Dataset items
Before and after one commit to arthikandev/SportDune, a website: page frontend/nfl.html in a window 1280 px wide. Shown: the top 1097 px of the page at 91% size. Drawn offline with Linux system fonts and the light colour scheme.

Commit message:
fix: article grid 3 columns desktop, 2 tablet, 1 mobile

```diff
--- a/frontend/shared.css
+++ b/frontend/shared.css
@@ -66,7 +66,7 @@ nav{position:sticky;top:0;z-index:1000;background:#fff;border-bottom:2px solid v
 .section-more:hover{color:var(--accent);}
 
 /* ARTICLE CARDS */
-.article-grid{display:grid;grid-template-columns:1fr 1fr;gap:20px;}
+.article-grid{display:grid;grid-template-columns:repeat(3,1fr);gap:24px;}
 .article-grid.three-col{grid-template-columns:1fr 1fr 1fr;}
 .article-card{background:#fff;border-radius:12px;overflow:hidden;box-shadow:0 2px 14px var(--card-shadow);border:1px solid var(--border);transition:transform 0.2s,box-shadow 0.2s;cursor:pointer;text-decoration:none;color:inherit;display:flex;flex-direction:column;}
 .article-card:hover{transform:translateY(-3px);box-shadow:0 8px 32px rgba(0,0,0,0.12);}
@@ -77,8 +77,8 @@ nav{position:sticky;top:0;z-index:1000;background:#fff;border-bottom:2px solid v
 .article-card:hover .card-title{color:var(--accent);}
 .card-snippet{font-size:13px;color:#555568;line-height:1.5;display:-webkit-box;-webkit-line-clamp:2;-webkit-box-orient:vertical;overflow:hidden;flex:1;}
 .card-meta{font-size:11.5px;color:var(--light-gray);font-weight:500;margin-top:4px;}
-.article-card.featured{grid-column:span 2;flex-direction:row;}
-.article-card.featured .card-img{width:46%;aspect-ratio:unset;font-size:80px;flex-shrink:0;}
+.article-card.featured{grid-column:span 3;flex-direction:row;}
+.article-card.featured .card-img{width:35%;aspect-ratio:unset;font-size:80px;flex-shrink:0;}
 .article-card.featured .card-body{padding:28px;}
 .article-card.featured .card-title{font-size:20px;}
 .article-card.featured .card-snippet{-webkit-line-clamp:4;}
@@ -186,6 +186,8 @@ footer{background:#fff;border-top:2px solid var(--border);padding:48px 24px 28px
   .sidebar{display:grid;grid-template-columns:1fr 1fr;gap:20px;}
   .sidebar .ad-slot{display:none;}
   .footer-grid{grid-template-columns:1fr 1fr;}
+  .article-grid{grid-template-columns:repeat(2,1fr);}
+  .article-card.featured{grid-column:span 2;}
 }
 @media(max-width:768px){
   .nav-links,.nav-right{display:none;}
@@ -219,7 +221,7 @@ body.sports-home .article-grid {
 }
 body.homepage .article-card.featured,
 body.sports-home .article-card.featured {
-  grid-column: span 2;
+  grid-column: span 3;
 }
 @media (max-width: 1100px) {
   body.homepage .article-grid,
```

EXERCISE OBJECTIVE:
A complete, exact repeat of the records is the required answer.

FINISHED EXERCISE:
Before and after one commit to arthikandev/SportDune, a website: page frontend/nfl.html in a window 1280 px wide. Shown: the top 1097 px of the page at 91% size. Drawn offline with Linux system fonts and the light colour scheme.

Commit message:
fix: article grid 3 columns desktop, 2 tablet, 1 mobile

```diff
--- a/frontend/shared.css
+++ b/frontend/shared.css
@@ -66,7 +66,7 @@ nav{position:sticky;top:0;z-index:1000;background:#fff;border-bottom:2px solid v
 .section-more:hover{color:var(--accent);}
 
 /* ARTICLE CARDS */
-.article-grid{display:grid;grid-template-columns:1fr 1fr;gap:20px;}
+.article-grid{display:grid;grid-template-columns:repeat(3,1fr);gap:24px;}
 .article-grid.three-col{grid-template-columns:1fr 1fr 1fr;}
 .article-card{background:#fff;border-radius:12px;overflow:hidden;box-shadow:0 2px 14px var(--card-shadow);border:1px solid var(--border);transition:transform 0.2s,box-shadow 0.2s;cursor:pointer;text-decoration:none;color:inherit;display:flex;flex-direction:column;}
 .article-card:hover{transform:translateY(-3px);box-shadow:0 8px 32px rgba(0,0,0,0.12);}
@@ -77,8 +77,8 @@ nav{position:sticky;top:0;z-index:1000;background:#fff;border-bottom:2px solid v
 .article-card:hover .card-title{color:var(--accent);}
 .card-snippet{font-size:13px;color:#555568;line-height:1.5;display:-webkit-box;-webkit-line-clamp:2;-webkit-box-orient:vertical;overflow:hidden;flex:1;}
 .card-meta{font-size:11.5px;color:var(--light-gray);font-weight:500;margin-top:4px;}
-.article-card.featured{grid-column:span 2;flex-direction:row;}
-.article-card.featured .card-img{width:46%;aspect-ratio:unset;font-size:80px;flex-shrink:0;}
+.article-card.featured{grid-column:span 3;flex-direction:row;}
+.article-card.featured .card-img{width:35%;aspect-ratio:unset;font-size:80px;flex-shrink:0;}
 .article-card.featured .card-body{padding:28px;}
 .article-card.featured .card-title{font-size:20px;}
 .article-card.featured .card-snippet{-webkit-line-clamp:4;}
@@ -186,6 +186,8 @@ footer{background:#fff;border-top:2px solid var(--border);padding:48px 24px 28px
   .sidebar{display:grid;grid-template-columns:1fr 1fr;gap:20px;}
   .sidebar .ad-slot{display:none;}
   .footer-grid{grid-template-columns:1fr 1fr;}
+  .article-grid{grid-template-columns:repeat(2,1fr);}
+  .article-card.featured{grid-column:span 2;}
 }
 @media(max-width:768px){
   .nav-links,.nav-right{display:none;}
@@ -219,7 +221,7 @@ body.sports-home .article-grid {
 }
 body.homepage .article-card.featured,
 body.sports-home .article-card.featured {
-  grid-column: span 2;
+  grid-column: span 3;
 }
 @media (max-width: 1100px) {
   body.homepage .article-grid,
```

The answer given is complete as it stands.